■ The input:
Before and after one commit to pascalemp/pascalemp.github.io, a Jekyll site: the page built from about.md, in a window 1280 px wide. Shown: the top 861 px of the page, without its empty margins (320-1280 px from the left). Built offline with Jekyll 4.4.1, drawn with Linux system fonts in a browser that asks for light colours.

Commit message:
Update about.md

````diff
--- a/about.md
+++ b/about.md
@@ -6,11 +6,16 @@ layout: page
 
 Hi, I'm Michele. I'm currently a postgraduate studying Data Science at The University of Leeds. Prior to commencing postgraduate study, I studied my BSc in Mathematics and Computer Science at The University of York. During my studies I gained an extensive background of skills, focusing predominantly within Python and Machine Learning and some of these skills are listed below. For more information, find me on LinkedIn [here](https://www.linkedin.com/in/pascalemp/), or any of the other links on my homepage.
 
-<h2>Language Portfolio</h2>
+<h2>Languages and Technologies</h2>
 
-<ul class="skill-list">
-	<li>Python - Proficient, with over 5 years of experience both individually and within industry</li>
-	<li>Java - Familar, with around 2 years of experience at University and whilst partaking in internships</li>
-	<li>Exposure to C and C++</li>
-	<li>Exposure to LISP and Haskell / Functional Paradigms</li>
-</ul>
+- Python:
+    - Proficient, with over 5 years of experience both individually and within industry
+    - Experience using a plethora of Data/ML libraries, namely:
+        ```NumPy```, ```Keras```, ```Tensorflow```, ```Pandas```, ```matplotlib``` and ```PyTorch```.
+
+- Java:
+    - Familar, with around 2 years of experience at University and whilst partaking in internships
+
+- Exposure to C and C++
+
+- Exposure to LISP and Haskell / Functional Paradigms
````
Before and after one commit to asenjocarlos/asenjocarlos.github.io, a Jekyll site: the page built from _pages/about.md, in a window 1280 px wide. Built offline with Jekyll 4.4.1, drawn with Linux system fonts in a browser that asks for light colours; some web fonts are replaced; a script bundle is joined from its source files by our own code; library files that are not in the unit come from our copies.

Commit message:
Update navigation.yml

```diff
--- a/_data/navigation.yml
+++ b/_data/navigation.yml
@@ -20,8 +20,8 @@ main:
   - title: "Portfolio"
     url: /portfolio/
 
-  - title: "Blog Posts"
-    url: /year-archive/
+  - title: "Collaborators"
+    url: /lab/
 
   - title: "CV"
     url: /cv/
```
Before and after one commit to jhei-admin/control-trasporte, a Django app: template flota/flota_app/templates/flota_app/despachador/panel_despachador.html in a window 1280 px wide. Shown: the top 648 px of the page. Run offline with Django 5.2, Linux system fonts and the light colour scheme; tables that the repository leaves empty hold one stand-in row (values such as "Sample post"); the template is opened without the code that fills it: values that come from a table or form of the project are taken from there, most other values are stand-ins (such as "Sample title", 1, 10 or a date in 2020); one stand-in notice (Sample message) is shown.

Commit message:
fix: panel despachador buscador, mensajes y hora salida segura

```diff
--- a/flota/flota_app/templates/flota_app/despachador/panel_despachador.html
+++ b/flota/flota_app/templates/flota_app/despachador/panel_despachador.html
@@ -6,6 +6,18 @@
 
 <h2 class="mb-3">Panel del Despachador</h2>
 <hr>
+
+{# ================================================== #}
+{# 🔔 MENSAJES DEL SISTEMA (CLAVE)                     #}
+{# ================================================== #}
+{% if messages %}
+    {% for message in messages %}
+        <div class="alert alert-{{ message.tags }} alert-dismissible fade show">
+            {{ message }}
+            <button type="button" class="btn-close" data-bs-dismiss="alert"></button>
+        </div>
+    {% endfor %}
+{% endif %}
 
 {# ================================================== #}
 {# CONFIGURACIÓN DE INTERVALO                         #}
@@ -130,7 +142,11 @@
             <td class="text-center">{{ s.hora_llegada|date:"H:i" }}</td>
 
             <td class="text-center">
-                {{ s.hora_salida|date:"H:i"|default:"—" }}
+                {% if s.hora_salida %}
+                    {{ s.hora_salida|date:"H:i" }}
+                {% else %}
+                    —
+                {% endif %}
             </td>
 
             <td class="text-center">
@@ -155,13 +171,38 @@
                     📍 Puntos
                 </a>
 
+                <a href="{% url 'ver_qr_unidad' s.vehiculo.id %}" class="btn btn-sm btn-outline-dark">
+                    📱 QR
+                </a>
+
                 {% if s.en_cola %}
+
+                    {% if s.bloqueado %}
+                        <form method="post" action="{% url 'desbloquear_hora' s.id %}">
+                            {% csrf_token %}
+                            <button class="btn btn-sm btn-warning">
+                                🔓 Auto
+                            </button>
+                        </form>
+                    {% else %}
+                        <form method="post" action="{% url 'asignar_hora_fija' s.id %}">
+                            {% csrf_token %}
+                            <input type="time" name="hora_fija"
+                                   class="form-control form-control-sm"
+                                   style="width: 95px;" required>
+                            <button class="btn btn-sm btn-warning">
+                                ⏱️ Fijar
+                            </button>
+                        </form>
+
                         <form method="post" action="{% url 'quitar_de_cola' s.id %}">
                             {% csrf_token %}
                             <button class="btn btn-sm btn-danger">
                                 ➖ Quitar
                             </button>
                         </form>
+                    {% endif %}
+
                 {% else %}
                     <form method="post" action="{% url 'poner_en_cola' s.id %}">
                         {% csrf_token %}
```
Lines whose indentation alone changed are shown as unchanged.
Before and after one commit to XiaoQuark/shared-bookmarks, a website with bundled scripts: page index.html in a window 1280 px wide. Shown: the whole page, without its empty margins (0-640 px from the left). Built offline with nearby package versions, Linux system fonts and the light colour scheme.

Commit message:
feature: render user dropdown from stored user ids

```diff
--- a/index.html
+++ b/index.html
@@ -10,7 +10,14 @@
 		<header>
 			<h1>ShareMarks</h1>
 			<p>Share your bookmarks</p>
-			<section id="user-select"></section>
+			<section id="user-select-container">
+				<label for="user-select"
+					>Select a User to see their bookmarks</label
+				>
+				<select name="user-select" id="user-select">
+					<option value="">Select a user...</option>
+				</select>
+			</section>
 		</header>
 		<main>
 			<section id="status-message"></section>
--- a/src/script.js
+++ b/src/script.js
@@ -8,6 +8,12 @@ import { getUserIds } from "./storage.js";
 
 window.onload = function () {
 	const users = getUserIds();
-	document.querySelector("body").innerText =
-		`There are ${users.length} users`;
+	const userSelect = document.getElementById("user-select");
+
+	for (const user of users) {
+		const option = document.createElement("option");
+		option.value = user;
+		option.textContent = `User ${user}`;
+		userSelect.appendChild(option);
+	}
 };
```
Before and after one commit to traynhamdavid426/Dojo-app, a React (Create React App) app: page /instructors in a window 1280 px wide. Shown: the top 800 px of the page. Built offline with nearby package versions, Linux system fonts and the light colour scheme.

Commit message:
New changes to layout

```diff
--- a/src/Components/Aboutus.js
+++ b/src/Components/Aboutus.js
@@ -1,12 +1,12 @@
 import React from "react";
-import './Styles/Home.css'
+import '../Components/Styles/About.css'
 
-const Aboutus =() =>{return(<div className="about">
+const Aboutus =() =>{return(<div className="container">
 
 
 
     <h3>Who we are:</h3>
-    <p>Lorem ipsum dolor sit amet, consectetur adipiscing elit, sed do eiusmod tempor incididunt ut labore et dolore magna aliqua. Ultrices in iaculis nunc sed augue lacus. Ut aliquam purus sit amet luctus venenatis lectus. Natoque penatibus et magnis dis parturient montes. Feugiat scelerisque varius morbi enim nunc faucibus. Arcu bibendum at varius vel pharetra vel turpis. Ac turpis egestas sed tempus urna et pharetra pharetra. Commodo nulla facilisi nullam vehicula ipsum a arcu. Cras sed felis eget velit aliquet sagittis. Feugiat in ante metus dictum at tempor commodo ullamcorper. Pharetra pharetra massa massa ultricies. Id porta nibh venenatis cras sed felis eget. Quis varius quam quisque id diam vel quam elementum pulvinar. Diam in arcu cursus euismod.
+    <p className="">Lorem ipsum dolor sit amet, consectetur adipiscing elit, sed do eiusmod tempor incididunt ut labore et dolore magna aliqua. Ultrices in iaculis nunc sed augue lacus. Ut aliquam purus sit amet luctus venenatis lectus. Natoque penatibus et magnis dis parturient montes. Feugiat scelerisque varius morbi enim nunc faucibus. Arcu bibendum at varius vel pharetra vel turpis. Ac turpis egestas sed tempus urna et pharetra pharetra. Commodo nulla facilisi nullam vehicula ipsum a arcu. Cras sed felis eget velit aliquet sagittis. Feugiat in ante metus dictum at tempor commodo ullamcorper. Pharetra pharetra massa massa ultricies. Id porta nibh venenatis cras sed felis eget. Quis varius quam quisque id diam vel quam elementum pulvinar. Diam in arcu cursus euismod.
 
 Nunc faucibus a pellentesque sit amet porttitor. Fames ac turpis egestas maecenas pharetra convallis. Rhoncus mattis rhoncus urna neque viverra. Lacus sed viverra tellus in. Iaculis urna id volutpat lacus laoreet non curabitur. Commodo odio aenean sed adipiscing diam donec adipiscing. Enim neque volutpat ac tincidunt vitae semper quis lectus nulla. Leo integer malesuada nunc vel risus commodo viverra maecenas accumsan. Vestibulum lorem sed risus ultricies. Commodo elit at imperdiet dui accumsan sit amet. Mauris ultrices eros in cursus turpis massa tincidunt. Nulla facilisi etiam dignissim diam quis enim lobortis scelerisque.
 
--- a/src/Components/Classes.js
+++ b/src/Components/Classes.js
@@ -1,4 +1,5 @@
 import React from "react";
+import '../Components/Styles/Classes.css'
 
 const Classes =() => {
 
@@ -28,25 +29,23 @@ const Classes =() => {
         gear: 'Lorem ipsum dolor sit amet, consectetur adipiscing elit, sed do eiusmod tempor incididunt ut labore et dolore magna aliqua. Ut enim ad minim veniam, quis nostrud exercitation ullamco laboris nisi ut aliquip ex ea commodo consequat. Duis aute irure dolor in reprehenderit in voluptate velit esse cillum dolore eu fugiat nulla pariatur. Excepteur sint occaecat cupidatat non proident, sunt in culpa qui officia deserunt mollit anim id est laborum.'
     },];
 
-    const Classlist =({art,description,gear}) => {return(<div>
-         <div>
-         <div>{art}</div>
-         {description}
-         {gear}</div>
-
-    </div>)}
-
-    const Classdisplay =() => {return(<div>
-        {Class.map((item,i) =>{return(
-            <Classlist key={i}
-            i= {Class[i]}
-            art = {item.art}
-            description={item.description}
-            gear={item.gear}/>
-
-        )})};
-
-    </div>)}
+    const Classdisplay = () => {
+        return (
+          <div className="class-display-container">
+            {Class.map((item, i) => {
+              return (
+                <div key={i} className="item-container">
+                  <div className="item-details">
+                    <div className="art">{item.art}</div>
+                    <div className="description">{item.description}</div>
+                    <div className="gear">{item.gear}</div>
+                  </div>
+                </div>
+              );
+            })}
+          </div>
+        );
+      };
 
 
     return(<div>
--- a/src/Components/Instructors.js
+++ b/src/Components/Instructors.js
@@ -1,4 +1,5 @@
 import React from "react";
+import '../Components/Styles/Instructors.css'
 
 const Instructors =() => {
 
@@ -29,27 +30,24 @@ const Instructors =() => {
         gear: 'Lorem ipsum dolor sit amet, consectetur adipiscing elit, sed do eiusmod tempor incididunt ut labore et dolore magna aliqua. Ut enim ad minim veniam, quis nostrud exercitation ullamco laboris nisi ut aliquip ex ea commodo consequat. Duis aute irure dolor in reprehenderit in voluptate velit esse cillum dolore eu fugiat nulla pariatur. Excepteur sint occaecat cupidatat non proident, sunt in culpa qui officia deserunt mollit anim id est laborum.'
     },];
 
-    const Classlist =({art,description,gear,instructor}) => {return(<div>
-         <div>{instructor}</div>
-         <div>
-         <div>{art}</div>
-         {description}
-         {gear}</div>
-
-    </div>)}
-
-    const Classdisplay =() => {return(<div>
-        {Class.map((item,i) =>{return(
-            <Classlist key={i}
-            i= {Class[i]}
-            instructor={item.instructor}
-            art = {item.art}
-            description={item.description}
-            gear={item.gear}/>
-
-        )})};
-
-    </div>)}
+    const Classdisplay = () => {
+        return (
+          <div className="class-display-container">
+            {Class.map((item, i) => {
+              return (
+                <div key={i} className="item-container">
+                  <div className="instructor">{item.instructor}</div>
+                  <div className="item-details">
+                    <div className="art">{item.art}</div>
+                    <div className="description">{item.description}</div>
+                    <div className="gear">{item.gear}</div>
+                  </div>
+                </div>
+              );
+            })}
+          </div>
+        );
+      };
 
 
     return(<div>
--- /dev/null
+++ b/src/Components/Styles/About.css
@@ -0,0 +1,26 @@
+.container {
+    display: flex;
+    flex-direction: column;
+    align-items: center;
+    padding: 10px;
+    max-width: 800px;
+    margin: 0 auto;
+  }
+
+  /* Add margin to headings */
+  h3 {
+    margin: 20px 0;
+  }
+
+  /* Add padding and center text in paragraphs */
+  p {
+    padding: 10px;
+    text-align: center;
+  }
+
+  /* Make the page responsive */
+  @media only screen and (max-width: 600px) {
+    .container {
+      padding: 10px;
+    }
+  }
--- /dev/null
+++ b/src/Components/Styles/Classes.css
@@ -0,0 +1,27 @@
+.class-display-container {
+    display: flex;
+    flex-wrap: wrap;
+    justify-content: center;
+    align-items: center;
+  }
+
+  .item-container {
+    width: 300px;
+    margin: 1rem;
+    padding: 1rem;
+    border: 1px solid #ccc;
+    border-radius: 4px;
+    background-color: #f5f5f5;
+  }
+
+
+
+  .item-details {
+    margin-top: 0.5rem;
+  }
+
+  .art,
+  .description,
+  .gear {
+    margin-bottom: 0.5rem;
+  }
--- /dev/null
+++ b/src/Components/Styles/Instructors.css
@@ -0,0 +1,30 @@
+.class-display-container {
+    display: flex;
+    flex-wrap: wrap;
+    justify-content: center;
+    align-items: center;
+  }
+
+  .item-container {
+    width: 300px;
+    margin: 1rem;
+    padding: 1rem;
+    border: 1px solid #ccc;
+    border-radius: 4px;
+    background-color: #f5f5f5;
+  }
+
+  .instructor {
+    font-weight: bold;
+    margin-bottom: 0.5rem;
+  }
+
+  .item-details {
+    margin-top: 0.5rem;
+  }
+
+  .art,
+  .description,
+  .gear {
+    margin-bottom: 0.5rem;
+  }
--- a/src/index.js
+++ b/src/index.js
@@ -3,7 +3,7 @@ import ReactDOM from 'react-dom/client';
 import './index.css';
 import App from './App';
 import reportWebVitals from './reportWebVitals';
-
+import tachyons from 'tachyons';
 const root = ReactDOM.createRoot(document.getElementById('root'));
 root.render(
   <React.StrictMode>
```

■ Problem statement:
Scan the listing for the word "option". Copy every line in which it appears.

■ The answer:
+					<option value="">Select a user...</option>
+		const option = document.createElement("option");
+		option.value = user;
+		option.textContent = `User ${user}`;
+		userSelect.appendChild(option);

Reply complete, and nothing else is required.